Calls for EU derogation on chipping potatoes

Northern Ireland’s potato industry is hoping against hope that a derogation allowing the importation of both ware and seed from GB into the province, beyond December 31st, can be sorted out over the coming days.
Wilson's Country Chairman Angus Wilson.Wilson's Country Chairman Angus Wilson.
Wilson's Country Chairman Angus Wilson.

“This issue is not directly linked to the ongoing Brexit trade negotiations,” stressed Wilson’s Country chairman Angus Wilson.

“Rather it has to do with the criteria laid down within the Northern Ireland protocol, which will see the local potato sector remaining within the EU’s single market after January 1st next

“One direct consequence of this will be a ban on both ware and seed potato imports from GB into Northern Ireland on phytosanitary grounds

“The only way around this stumbling block would be for the EU to grant a specific derogation to Northern Ireland’s potato processors and growers. As far as I am aware this issue is being discussed between UK government and EU Commission. However, we need to see the matter resolved as a matter of priority.”

According to the Wilson’s Country representative, many local processors and merchants import ware potatoes from England for chippings.

He added:“We need specific varieties with high dry matter for this market, which are very hard to produce locally. This simply reflects the much wetter growing conditions and limited sunshine that prevails in this part of the world.

“In our own case, fresh chips represent a significant proportion of our throughput across the retail and catering sectors.

“We do not want to have go to Europe to replace the GB tonnes as this would add cost, potentially mean poorer quality and certainly increase our carbon footprint.

“In addition, a considerable percentage of all the seed potatoes used by ware growers in Northern Ireland are sourced in Scotland.

“The reality is that Northern Ireland’s potato sector is very dependent on having unfettered access to both ware and seed imports from the rest of the UK. This trade must be allowed to continue, as is, into the future.

“I am, therefore, calling on all of Northern Ireland’s politicians to make whatever representations they can on these issues as a matter of priority. And the clock is ticking.”

According Department of Agriculture, Environment and Rural Affairs (DAERA) officials, ware potatoes from GB will not be permitted entry to Northern Ireland from 1st January 2021 without an agreement of equivalence between the UK and EU.

The current situation, with regard to seed potato imports from GB is equally clear. Without agreement to the UK government request to the EU for third country listing, removal of prohibitions on seed and ware and equivalence of seed certification, importation of seed potatoes from GB will not be permitted into Northern Ireland following the end of the EU Exit Transition Period.

Angus Wilson concluded: “We need all the required equivalence agreements reached before the end of the year.

Sinn Féin MLA Declan McAleer has said that the ban on importing ware potatoes from Britain from 31 December could have a devastating impact on local chip shops and restaurants.

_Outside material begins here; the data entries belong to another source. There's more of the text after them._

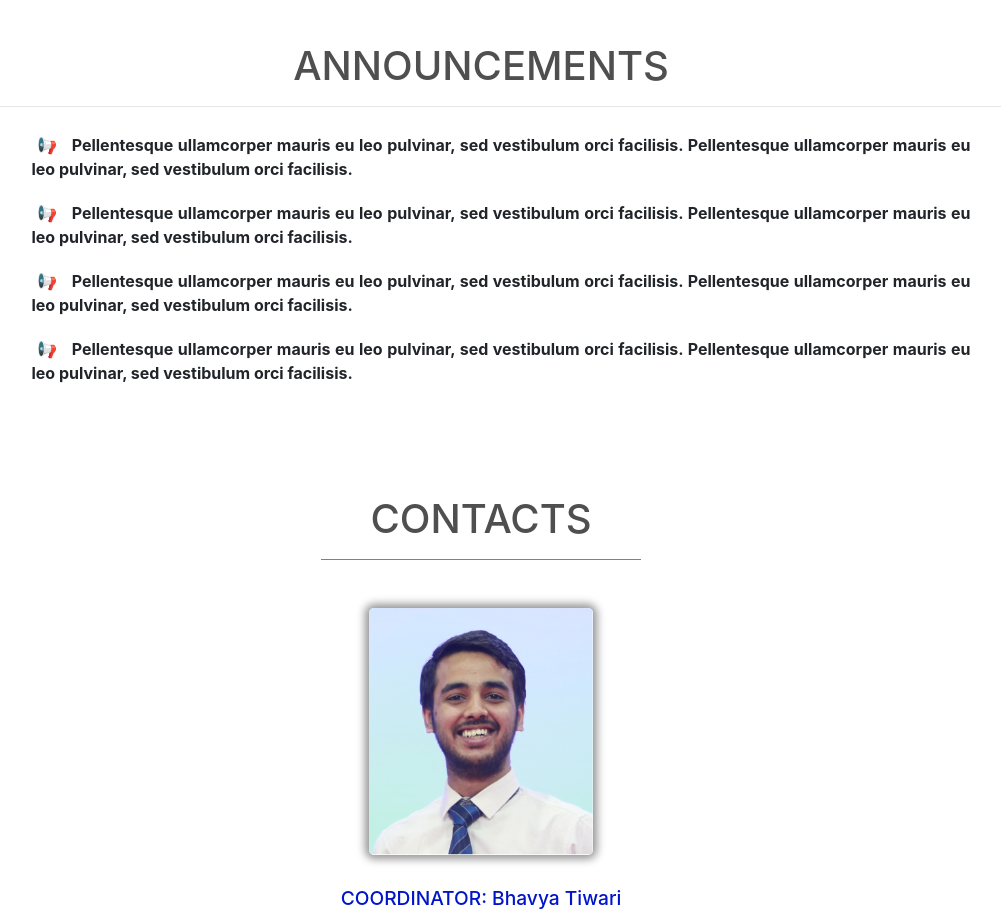
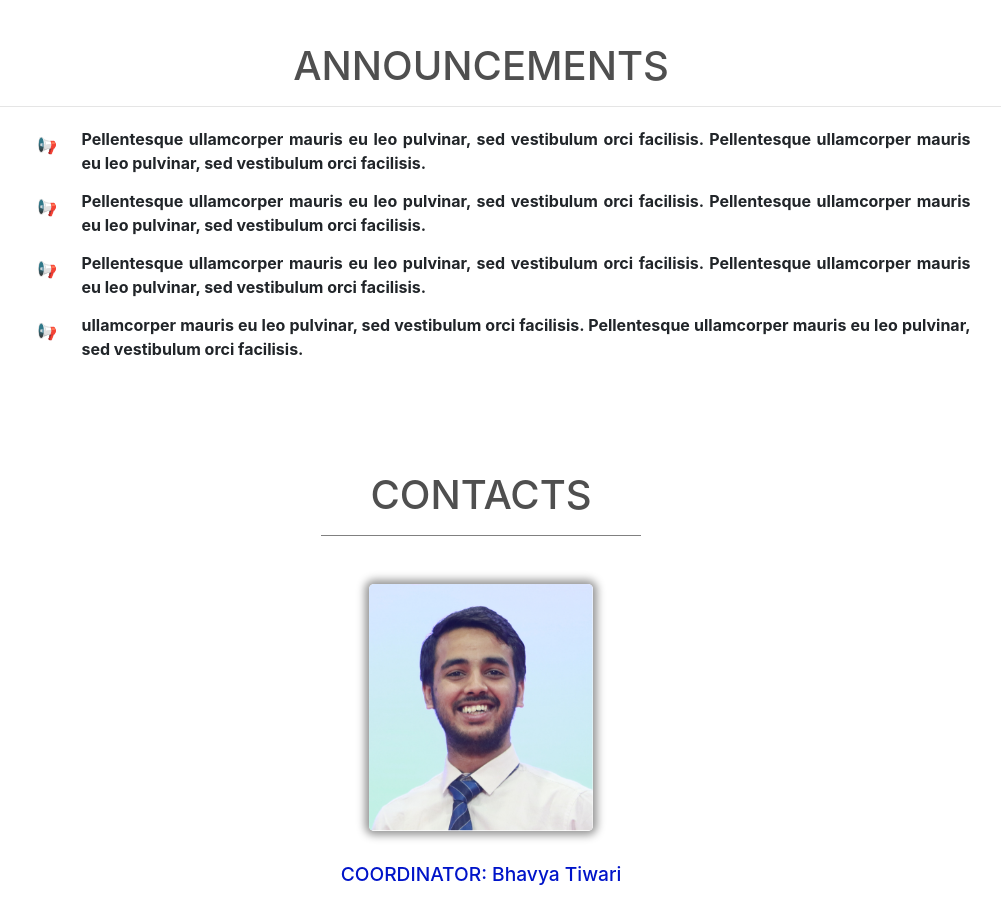
Before and after one commit to pineapple45/sports-website-v2, a plain HTML site: page chess-website/index.html in a window 1280 px wide. Shown: the part 1880-2793 px from the top of the page, without its empty margins (159-1160 px from the left). Drawn offline with nearby package versions, Linux system fonts and the light colour scheme.

Commit message:
changes html structure for announcements section in each sport

```diff
--- a/chess-website/index.html
+++ b/chess-website/index.html
@@ -128,20 +128,20 @@
         <div class="announcments">
           <ul>
             <li>
-              <span>📢</span> Pellentesque ullamcorper mauris eu leo pulvinar, sed vestibulum orci facilisis.
-                  Pellentesque ullamcorper mauris eu leo pulvinar, sed vestibulum orci facilisis.
+              <span>📢</span> <div>Pellentesque ullamcorper mauris eu leo pulvinar, sed vestibulum orci facilisis.
+                  Pellentesque ullamcorper mauris eu leo pulvinar, sed vestibulum orci facilisis.</div>
             </li>
             <li>
-              <span>📢</span> Pellentesque ullamcorper mauris eu leo pulvinar, sed vestibulum orci facilisis.
-                  Pellentesque ullamcorper mauris eu leo pulvinar, sed vestibulum orci facilisis.
+              <span>📢</span> <div>Pellentesque ullamcorper mauris eu leo pulvinar, sed vestibulum orci facilisis.
+                  Pellentesque ullamcorper mauris eu leo pulvinar, sed vestibulum orci facilisis.</div>
             </li>
             <li>
-              <span>📢</span> Pellentesque ullamcorper mauris eu leo pulvinar, sed vestibulum orci facilisis.
-                 Pellentesque ullamcorper mauris eu leo pulvinar, sed vestibulum orci facilisis.
+              <span>📢</span> <div>Pellentesque ullamcorper mauris eu leo pulvinar, sed vestibulum orci facilisis.
+                 Pellentesque ullamcorper mauris eu leo pulvinar, sed vestibulum orci facilisis.</div>
             </li>
             <li>
-              <span>📢</span> Pellentesque ullamcorper mauris eu leo pulvinar, sed vestibulum orci facilisis.
-                 Pellentesque ullamcorper mauris eu leo pulvinar, sed vestibulum orci facilisis.
+              <span>📢</span> <div>ullamcorper mauris eu leo pulvinar, sed vestibulum orci facilisis.
+                 Pellentesque ullamcorper mauris eu leo pulvinar, sed vestibulum orci facilisis.</div>
             </li>
           </ul>
         </div>
--- a/sport.css
+++ b/sport.css
@@ -180,6 +180,15 @@ text-align: center;
   animation: announcment-animation 1000ms linear infinite;
 }
 
+.announcments li{
+  display: inline-block;
+}
+
+.announcments div{
+  margin-left: 50px;
+  margin-top: -30px;
+}
+
 @keyframes announcment-animation{
   from{
     background-color: #fff;
```
Also changed, not shown: athletics-website/index.html (+8 -8 lines), badminton-website/index.html (+8 -8 lines), basketball-website/index.html (+8 -8 lines), cricket-website/index.html (+8 -8 lines), hockey-website/index.html (+8 -8 lines), soccer-website/index.html (+8 -8 lines), squash-website/index.html (+8 -8 lines), table-tennis-website/index.html (+8 -8 lines), tennis-website/index.html (+8 -8 lines), volleyball-website/index.html (+8 -8 lines), weight-lifting-website/index.html (+8 -8 lines).
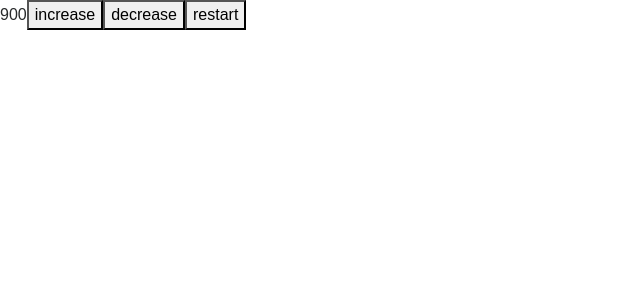
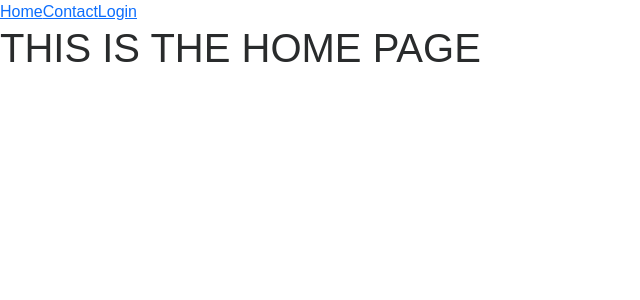
Before and after one commit to Vineela-V/react-stuff, a React (Create React App) app in the folder my-app/: page / in a window 1280 px wide. Shown: the top 300 px of the page, without its empty margins (0-640 px from the left). Built offline with nearby package versions, Linux system fonts and the light colour scheme; the HTML template or start-up script is replaced by a standard one.

Commit message:
commit 7

```diff
--- a/my-app/src/App.js
+++ b/my-app/src/App.js
@@ -1,15 +1,27 @@
+import { BrowserRouter as Router, Routes, Route, Link } from "react-router-dom";
 import "./App.css";
-import { QueryClient, QueryClientProvider } from "@tanstack/react-query";
-import { useCount } from "./UseCount";
+import { Home } from "./pages/Home";
+import { Contact } from "./pages/Contact";
+import { Login } from "./pages/Login";
+import { Provider } from "react-redux";
+import { store } from "./store";
+
 
 function App() {
-  const { count, increase, decrease, restart } = useCount(900);
   return (
     <div className="App">
-      {count}
-      <button onClick={increase}> increase </button>
-      <button onClick={decrease}> decrease </button>
-      <button onClick={restart}> restart </button>
+      <Provider store={store}>
+      <Router>
+        <Link to="/">Home</Link>
+        <Link to="/Contact">Contact</Link>
+        <Link to="/Login">Login</Link>
+        <Routes>
+          <Route path="/" element={<Home />} />
+          <Route path="/" element={<Login />} />
+          <Route path="/" element={<Contact />} />
+        </Routes>
+      </Router>
+      </Provider>
     </div>
   );
 }
--- a/my-app/src/UseCount.js
+++ /dev/null
@@ -1,19 +0,0 @@
-import { useState } from "react";
-
-export const useCount = (initialval =0) => {
-    const [count, setCount] = useState(initialval);
-
-    const increase = () => {
-        setCount ((prev) => prev +1);
-    };
-
-    const decrease = () => {
-        setCount ((prev) => prev -1);
-    };
-
-    const restart = () => {
-        setCount(0);
-    };
-
-    return { count, increase, decrease, restart }
-};
--- a/my-app/src/pages/Home.js
+++ b/my-app/src/pages/Home.js
@@ -0,0 +1,7 @@
+import { useDispatch, useSelector } from "react-redux";
+
+export const Home = () => {
+    const username = useSelector((state ) => state.user.value.username);
+
+    return <h1>THIS IS THE HOME PAGE {username}</h1>
+}
--- /dev/null
+++ b/my-app/src/pages/Login.js
@@ -0,0 +1,23 @@
+import {useState} from 'react';
+import { login,logout } from '../store';
+import { useDispatch, useSelector } from 'react-redux';
+
+export const Login = () => {
+    const [newUsername, setNewUserName] = useState("");
+
+    const dispatch = useDispatch();
+    return (
+        <h1>
+            {username}
+            <input
+            onChange={(e) => {
+                setNewUserName(e.target.value);
+                }}
+             />
+            <button onClick={() => dispatch(login({username: newUsername}))}>
+                Submit Login
+             </button>
+            <button > Logout </button>
+        </h1>
+    );
+};
--- /dev/null
+++ b/my-app/src/store.js
@@ -0,0 +1,25 @@
+import { configureStore, createSlice } from "@reduxjs/toolkit";
+import { Login } from "./pages/Login";
+
+const initialState = { value: {username: "" }}
+const userSlice = createSlice({
+    name: "user",
+    initialState,
+    reducers: {
+        login: (state, action) => {
+            state.value = action.payload;
+        },
+
+        logout: (state) => {
+            state = initialState;
+        },
+    },
+});
+
+export const {login, logout } = userSlice.actions;
+
+export const store = configureStore({
+    reducer: {
+        user: userSlice.reducer,
+    },
+});
--- a/package.json
+++ b/package.json
@@ -1,10 +1,13 @@
 {
   "dependencies": {
     "@hookform/resolvers": "^4.1.3",
+    "@reduxjs/toolkit": "^2.6.1",
     "@tanstack/react-query": "^5.69.0",
     "axios": "^1.8.3",
     "bootstrap": "^5.3.3",
+    "prop-types": "^15.8.1",
     "react-hook-form": "^7.54.2",
+    "react-redux": "^9.2.0",
     "react-router-dom": "^7.3.0",
     "tanstack": "^1.0.0",
     "yup": "^1.6.1"
```
Also changed, not shown: my-app/src/pages/Contact.js (deleted), 1 other file (tests, documents, lock files or other folders).
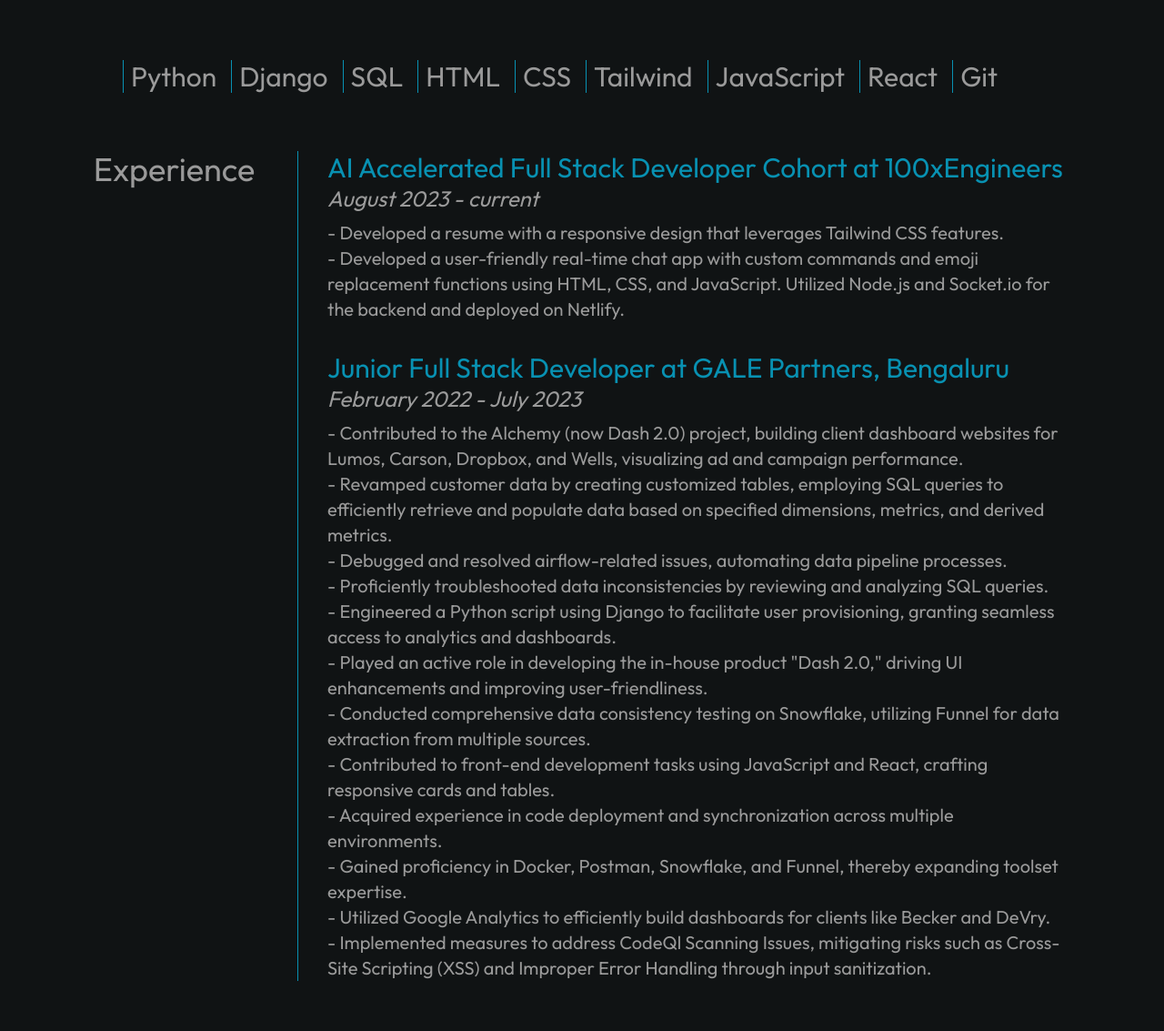
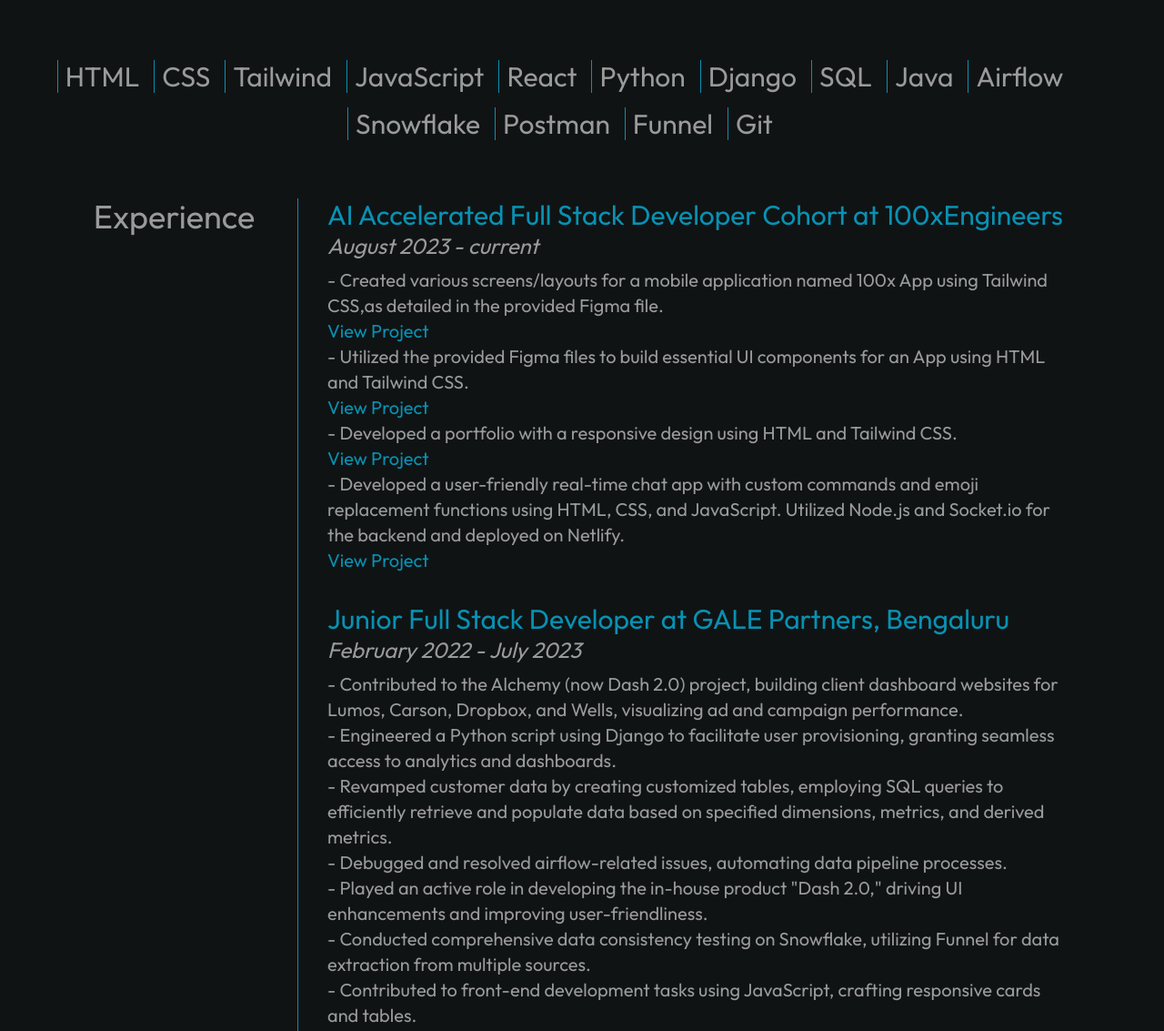
Before and after one commit to rika21/NiharikaPortfolio, a plain HTML site: page src/index.html in a window 1280 px wide. Shown: the part 475-1608 px from the top of the page at 91% size. Drawn offline with Linux system fonts and the light colour scheme; a web font is replaced by a local one.

Commit message:
Added more changes

```diff
--- a/src/index.html
+++ b/src/index.html
@@ -52,14 +52,19 @@
         <!-- skills -->
         <section class="mt-8 md:mb-8 mb-2">
             <ul class="flex flex-row justify-center flex-wrap gap-4 px-2 text-portfolio-gray lg:text-xl xl:text-3xl">
-                <li class="custom-list-style">Python</li>
-                <li class="custom-list-style">Django</li>
-                <li class="custom-list-style">SQL</li>
                 <li class="custom-list-style">HTML</li>
                 <li class="custom-list-style">CSS</li>
                 <li class="custom-list-style">Tailwind</li>
                 <li class="custom-list-style">JavaScript</li>
                 <li class="custom-list-style">React</li>
+                <li class="custom-list-style">Python</li>
+                <li class="custom-list-style">Django</li>
+                <li class="custom-list-style">SQL</li>
+                <li class="custom-list-style">Java</li>
+                <li class="custom-list-style">Airflow</li>
+                <li class="custom-list-style">Snowflake</li>
+                <li class="custom-list-style">Postman</li>
+                <li class="custom-list-style">Funnel</li>
                 <li class="custom-list-style">Git</li>
             </ul>
         </section>
@@ -76,8 +81,10 @@
                     <em class="text-portfolio-gray lg:text-lg xl:text-2xl">August 2023 - current</em>
                     <div class="mt-2">
                         <ul class="list-outside list-none mx-4 md:m-0 text-portfolio-gray text-sm lg:text-base xl:text-xl">
-                            <li class="before:content-['-']"> Developed a resume with a responsive design that leverages Tailwind CSS features.</li>
-                            <li class="before:content-['-']"> Developed a user-friendly real-time chat app with custom commands and emoji replacement functions using HTML, CSS, and JavaScript. Utilized Node.js and Socket.io for the backend and deployed on Netlify.</li>
+                            <li class="before:content-['-']"> Created various screens/layouts for a mobile application named 100x App using Tailwind CSS,as detailed in the provided Figma file. <br><a href="https://rika21.github.io/twitter-clone-layouts-niharika/src/login/index.html" target="_blank" rel="noopener noreferrer" class="text-cyan-600">View Project</a></li>
+                            <li class="before:content-['-']"> Utilized the provided Figma files to build essential UI components for an App using HTML and Tailwind CSS. <br><a href="https://rika21.github.io/100xTailwindComponents/src/index.html" target="_blank" rel="noopener noreferrer" class="text-cyan-600">View Project</a></li>
+                            <li class="before:content-['-']"> Developed a portfolio with a responsive design using HTML and Tailwind CSS. <br><a href="https://rika21.github.io/NiharikaPortfolio/src/index.html" target="_blank" rel="noopener noreferrer" class="text-cyan-600">View Project</a></li>
+                            <li class="before:content-['-']"> Developed a user-friendly real-time chat app with custom commands and emoji replacement functions using HTML, CSS, and JavaScript. Utilized Node.js and Socket.io for the backend and deployed on Netlify. <br><a href="https://rika21.github.io/chat-app-100xNiharika/public/index.html" target="_blank" rel="noopener noreferrer" class="text-cyan-600">View Project</a></li>
                         </ul>
                     </div>
                 </div>
@@ -89,14 +96,12 @@
                     <div class="mt-2">
                         <ul class="list-none list-outside mx-4 md:m-0 text-portfolio-gray text-sm lg:text-base xl:text-xl">
                             <li class="before:content-['-']"> Contributed to the Alchemy (now Dash 2.0) project, building client dashboard websites for Lumos, Carson, Dropbox, and Wells, visualizing ad and campaign performance.</li>
+                            <li class="before:content-['-']"> Engineered a Python script using Django to facilitate user provisioning, granting seamless access to analytics and dashboards.</li>
                             <li class="before:content-['-']"> Revamped customer data by creating customized tables, employing SQL queries to efficiently retrieve and populate data based on specified dimensions, metrics, and derived metrics.</li>
                             <li class="before:content-['-']"> Debugged and resolved airflow-related issues, automating data pipeline processes.</li>
-                            <li class="before:content-['-']"> Proficiently troubleshooted data inconsistencies by reviewing and analyzing SQL queries.</li>
-                            <li class="before:content-['-']"> Engineered a Python script using Django to facilitate user provisioning, granting seamless access to analytics and dashboards.</li>
                             <li class="before:content-['-']"> Played an active role in developing the in-house product "Dash 2.0," driving UI enhancements and improving user-friendliness.</li>
                             <li class="before:content-['-']"> Conducted comprehensive data consistency testing on Snowflake, utilizing Funnel for data extraction from multiple sources.</li>
-                            <li class="before:content-['-']"> Contributed to front-end development tasks using JavaScript and React, crafting responsive cards and tables.</li>
-                            <li class="before:content-['-']"> Acquired experience in code deployment and synchronization across multiple environments.</li>
+                            <li class="before:content-['-']"> Contributed to front-end development tasks using JavaScript, crafting responsive cards and tables.</li>
                             <li class="before:content-['-']"> Gained proficiency in Docker, Postman, Snowflake, and Funnel, thereby expanding toolset expertise.</li>
                             <li class="before:content-['-']"> Utilized Google Analytics to efficiently build dashboards for clients like Becker and DeVry.</li>
                             <li class="before:content-['-']"> Implemented measures to address CodeQl Scanning Issues, mitigating risks such as Cross-Site Scripting (XSS) and Improper Error Handling through input sanitization.</li>
```
Also changed, not shown: dist/output.css.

According to Mr McAleer “Approximately 600,000 tonnes of ‘fry quality’ potatoes are imported from Britain each year for use as chips in our chippies and other eating outlets.

“These varieties of potatoes cannot be grown here but as a result of Brexit, Britain is considered a ‘3rd country’ outside the EU regulation zone and from 1 January 2021 these potatoes can no longer be imported to here. This could have a devastating impact on local chippies who are already contending with COVID restrictions and January is lean, even in ‘normal’ years,” he added.

“I raised this issue directly with Minister Poots at the AERA committee and he stated that while supermarkets and other shops got a ‘grace period’ to adjust to the new arrangements no such grace period has been extended to potatoes. The Minister outlined that he is in ongoing engagement with the British DEFRA Secretary George Eustace on this issue, but as yet there is no resolution other than finding an alternative supply line from a country like Holland.”

Mr McAleer added:“Sourcing alternative supply lines at such short notice will be extremely challenging, especially for small businesses and would incur substantial costs for businesses and consumers. This is another consequence of Brexit being inflicted on people and businesses in the north against our will.”